[Records provided — start]

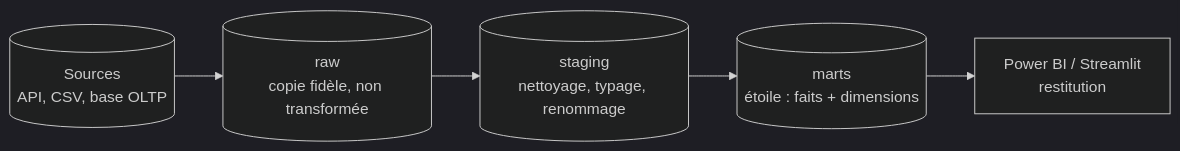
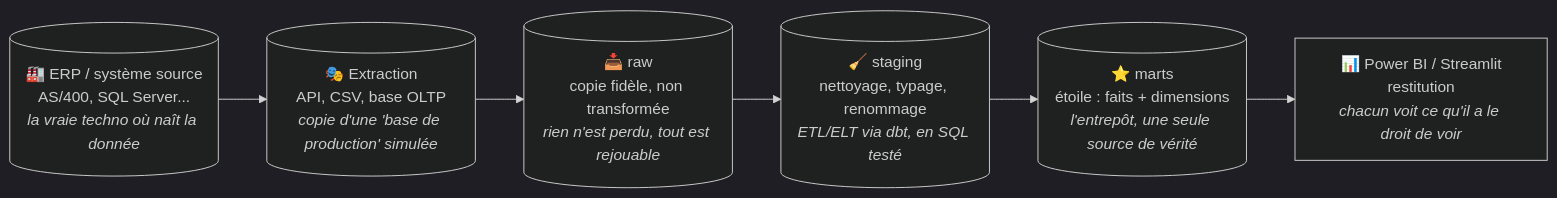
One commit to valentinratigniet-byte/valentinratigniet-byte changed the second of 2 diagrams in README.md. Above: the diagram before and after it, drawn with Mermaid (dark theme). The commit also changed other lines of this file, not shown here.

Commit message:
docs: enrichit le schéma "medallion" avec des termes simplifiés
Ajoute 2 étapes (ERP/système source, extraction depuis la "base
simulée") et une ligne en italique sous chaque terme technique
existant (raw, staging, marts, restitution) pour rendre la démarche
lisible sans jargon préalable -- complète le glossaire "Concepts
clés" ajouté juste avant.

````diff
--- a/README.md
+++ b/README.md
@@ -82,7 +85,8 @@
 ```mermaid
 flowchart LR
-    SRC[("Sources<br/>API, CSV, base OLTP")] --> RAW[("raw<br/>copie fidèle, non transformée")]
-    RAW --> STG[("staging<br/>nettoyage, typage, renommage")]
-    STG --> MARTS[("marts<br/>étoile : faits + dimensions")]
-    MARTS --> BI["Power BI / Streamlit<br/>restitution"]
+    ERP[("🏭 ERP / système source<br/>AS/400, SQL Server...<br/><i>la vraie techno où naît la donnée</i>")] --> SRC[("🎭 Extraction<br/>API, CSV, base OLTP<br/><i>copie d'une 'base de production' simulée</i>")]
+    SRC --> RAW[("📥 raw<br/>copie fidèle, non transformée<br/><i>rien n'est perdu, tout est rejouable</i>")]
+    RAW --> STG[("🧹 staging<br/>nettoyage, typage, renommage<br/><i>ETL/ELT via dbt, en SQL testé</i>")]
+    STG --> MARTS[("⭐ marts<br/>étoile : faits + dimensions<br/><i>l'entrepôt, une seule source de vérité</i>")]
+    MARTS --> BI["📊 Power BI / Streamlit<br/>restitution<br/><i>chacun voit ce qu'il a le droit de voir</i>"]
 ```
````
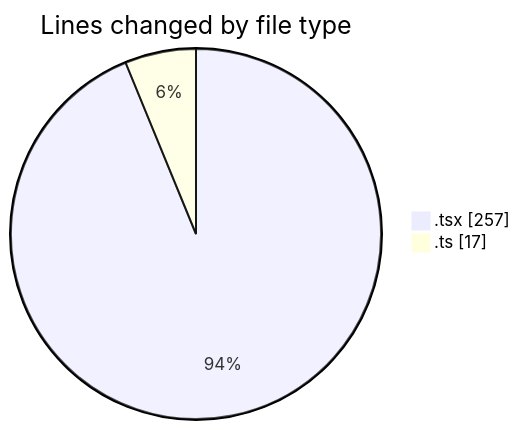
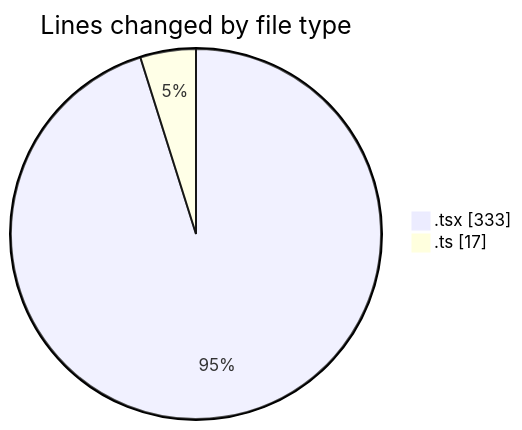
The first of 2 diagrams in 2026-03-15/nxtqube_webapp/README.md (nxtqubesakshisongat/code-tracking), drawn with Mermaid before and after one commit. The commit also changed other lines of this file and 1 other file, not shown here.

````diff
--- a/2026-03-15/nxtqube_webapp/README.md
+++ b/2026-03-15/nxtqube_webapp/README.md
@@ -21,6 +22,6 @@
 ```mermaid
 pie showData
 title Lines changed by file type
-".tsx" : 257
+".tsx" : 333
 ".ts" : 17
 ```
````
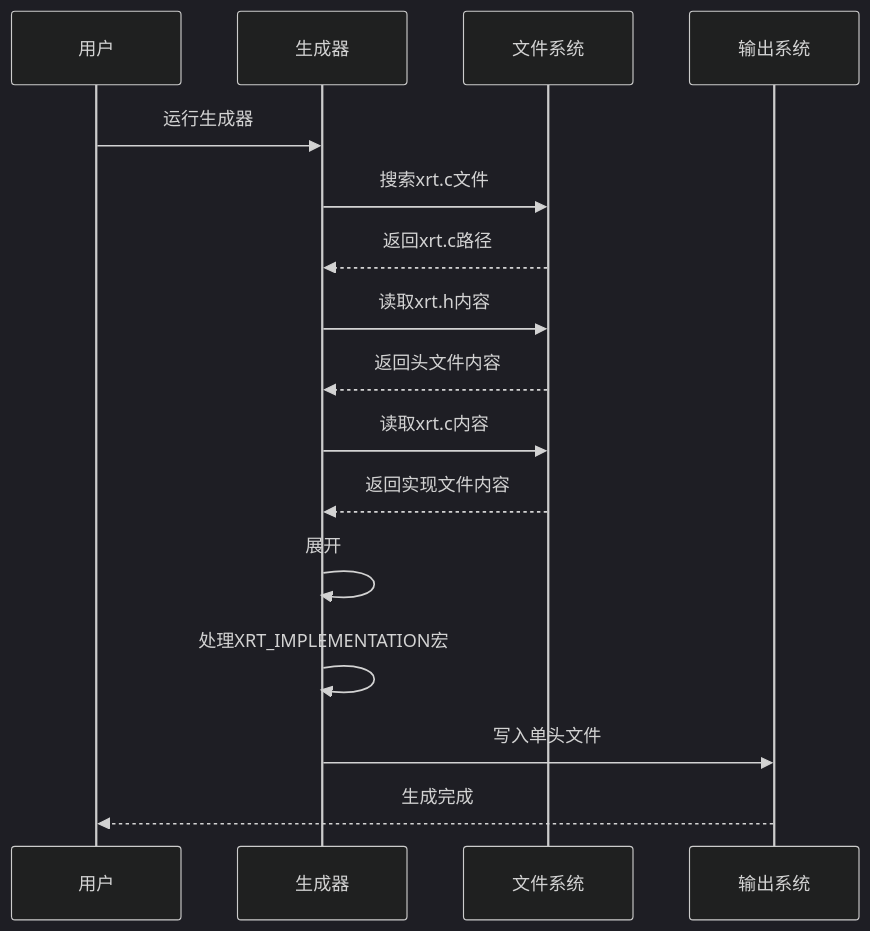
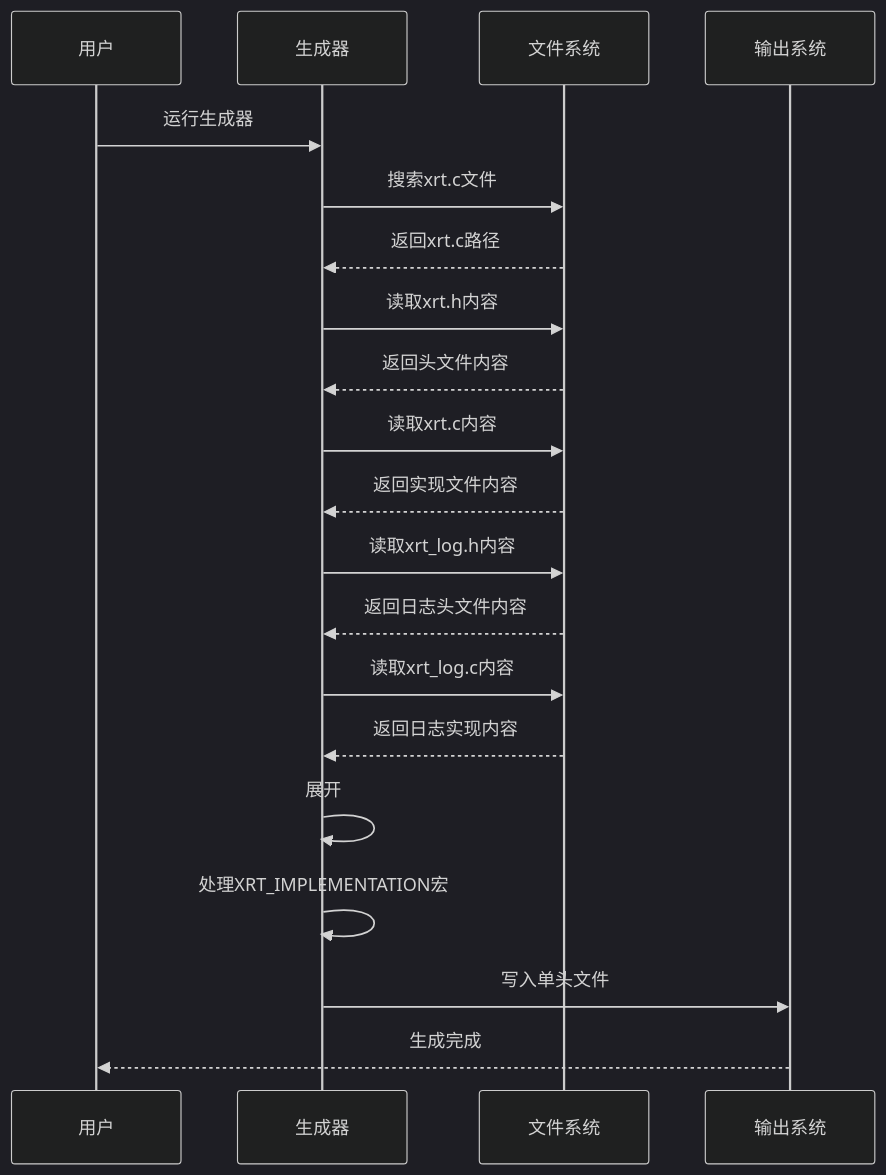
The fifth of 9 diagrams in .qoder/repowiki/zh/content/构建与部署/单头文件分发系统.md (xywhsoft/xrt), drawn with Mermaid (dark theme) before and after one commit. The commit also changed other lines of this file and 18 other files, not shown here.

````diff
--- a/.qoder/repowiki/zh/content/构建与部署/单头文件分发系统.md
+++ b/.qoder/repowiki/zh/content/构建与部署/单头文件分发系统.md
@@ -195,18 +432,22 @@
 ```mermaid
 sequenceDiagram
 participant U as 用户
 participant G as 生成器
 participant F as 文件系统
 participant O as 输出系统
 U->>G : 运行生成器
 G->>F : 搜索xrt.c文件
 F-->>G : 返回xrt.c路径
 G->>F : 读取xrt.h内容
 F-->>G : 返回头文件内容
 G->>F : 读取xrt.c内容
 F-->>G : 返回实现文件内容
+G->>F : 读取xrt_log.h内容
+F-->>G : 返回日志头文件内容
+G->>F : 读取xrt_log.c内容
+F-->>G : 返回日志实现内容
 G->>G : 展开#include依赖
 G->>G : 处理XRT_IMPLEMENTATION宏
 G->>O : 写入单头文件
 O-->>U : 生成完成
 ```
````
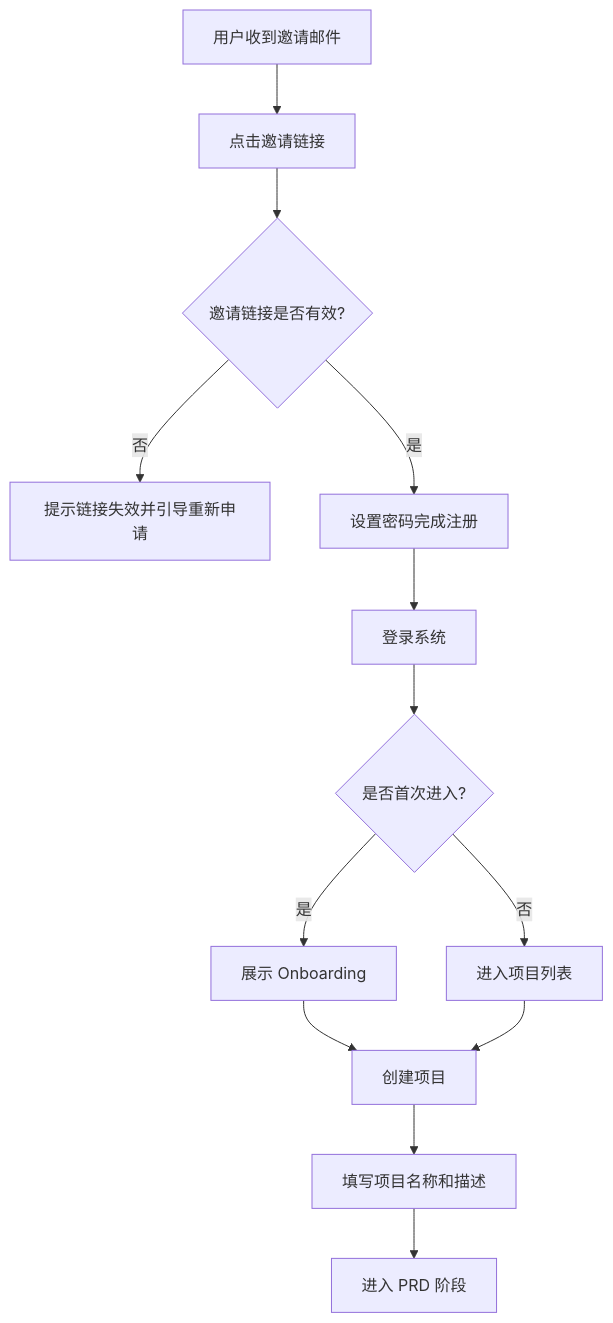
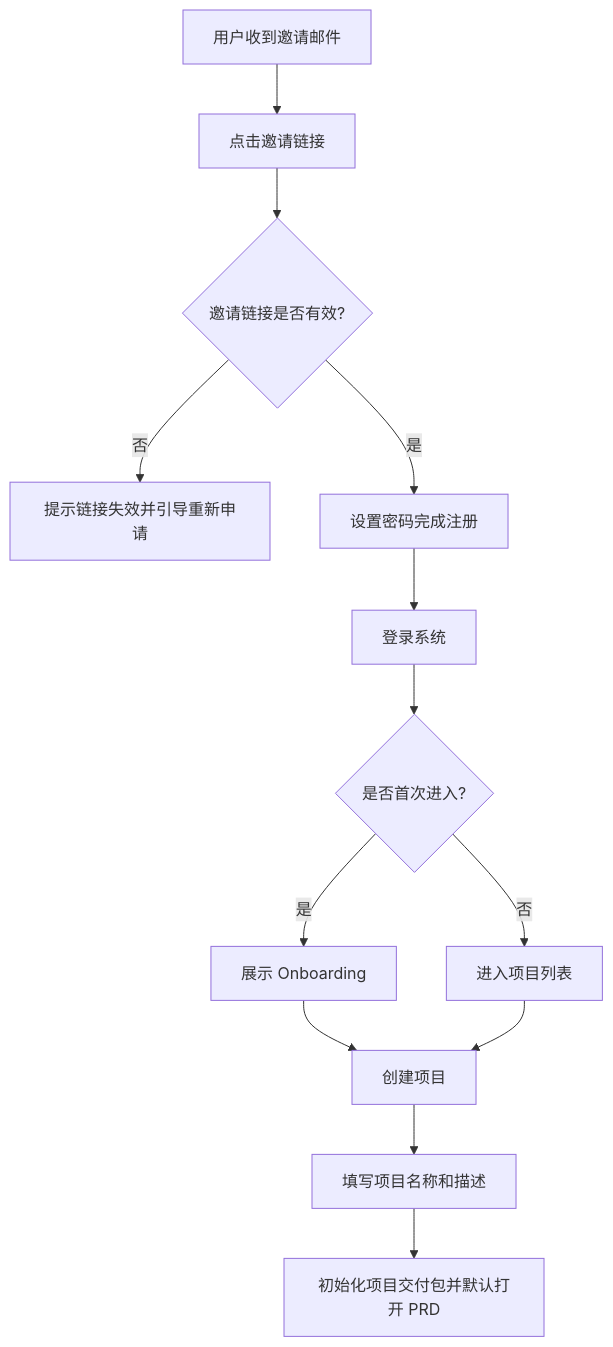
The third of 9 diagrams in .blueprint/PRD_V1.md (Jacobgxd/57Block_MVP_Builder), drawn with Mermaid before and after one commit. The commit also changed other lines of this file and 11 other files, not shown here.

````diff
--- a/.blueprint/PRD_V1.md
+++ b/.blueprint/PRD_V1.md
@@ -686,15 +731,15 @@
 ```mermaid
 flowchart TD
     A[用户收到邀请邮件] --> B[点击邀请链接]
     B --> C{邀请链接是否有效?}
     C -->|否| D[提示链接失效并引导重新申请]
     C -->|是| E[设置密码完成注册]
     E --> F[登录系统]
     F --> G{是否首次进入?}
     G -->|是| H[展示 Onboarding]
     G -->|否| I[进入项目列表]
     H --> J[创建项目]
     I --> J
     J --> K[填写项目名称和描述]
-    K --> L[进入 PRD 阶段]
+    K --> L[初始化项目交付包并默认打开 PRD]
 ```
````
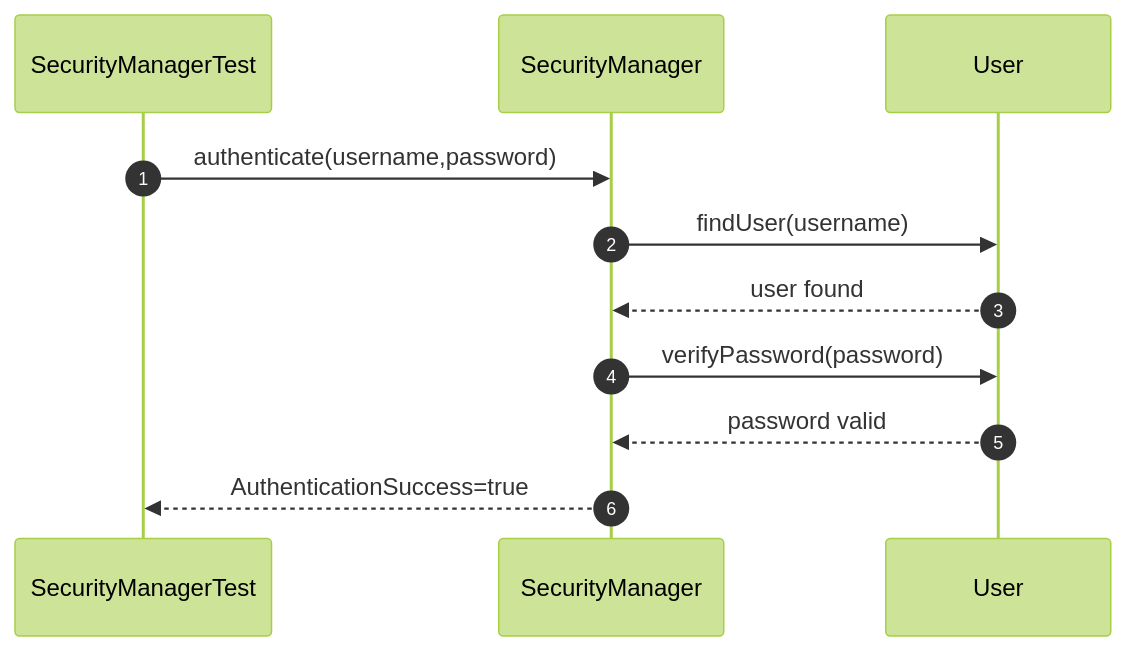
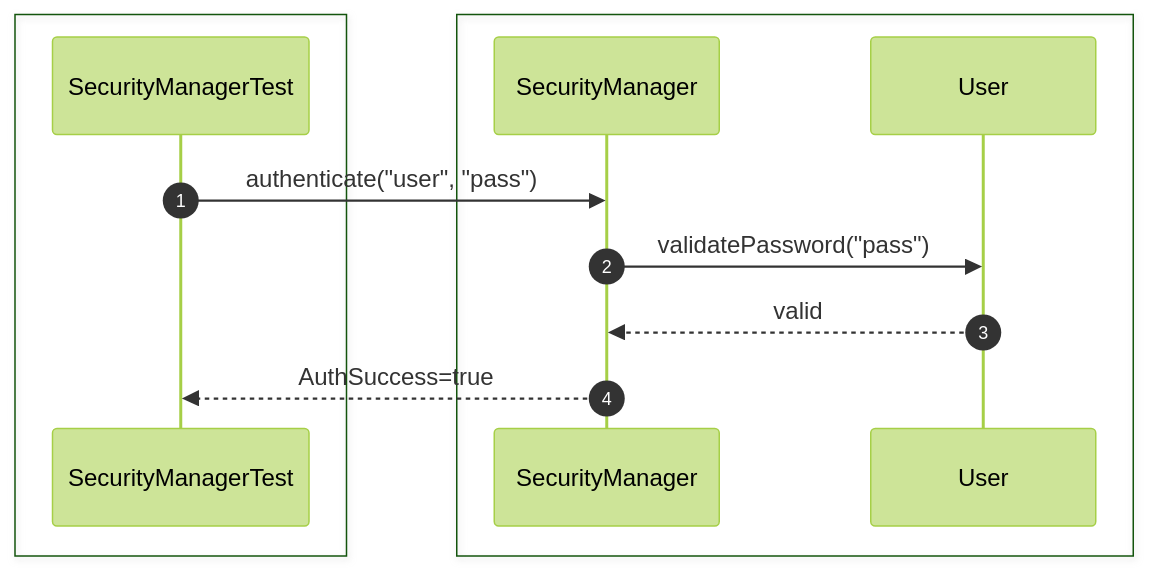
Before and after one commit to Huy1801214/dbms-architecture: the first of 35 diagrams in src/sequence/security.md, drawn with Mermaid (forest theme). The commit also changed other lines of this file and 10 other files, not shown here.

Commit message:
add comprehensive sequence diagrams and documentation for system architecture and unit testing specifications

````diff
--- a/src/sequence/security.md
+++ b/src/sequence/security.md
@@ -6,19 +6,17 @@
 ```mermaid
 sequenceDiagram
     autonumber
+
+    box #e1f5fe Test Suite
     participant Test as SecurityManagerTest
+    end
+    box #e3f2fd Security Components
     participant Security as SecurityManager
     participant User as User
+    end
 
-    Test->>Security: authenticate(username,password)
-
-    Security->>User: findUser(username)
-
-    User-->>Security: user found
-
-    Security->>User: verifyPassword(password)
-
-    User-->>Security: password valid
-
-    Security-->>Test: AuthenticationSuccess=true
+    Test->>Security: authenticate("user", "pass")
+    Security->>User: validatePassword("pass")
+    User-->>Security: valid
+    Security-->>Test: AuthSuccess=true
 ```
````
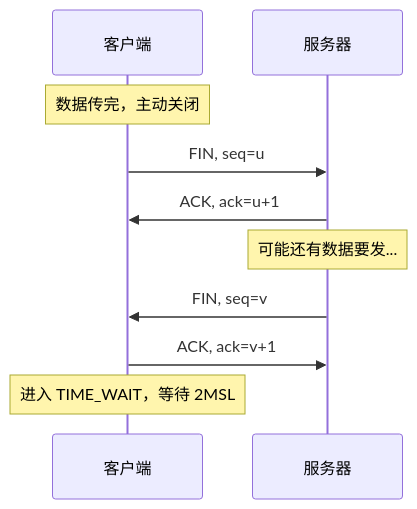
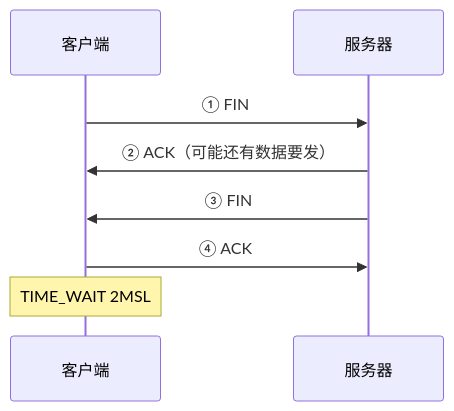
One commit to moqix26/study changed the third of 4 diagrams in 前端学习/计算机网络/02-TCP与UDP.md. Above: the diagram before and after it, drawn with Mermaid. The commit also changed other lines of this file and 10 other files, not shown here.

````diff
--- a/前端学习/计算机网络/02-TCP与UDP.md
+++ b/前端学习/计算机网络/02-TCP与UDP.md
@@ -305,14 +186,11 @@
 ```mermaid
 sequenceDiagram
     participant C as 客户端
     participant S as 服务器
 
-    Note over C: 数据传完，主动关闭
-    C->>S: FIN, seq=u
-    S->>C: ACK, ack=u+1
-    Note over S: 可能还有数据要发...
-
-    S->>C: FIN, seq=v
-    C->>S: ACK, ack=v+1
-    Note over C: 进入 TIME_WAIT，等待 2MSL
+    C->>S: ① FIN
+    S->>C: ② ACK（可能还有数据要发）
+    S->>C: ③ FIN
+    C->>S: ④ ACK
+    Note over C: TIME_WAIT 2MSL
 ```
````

[Records provided — finish]

§ Exercise:
Please show all lines from the entries that contain the word "participant".

§ Written solution:
 participant U as 用户
 participant G as 生成器
 participant F as 文件系统
 participant O as 输出系统
     participant Test as SecurityManagerTest
     participant Security as SecurityManager
     participant User as User
     participant C as 客户端
     participant S as 服务器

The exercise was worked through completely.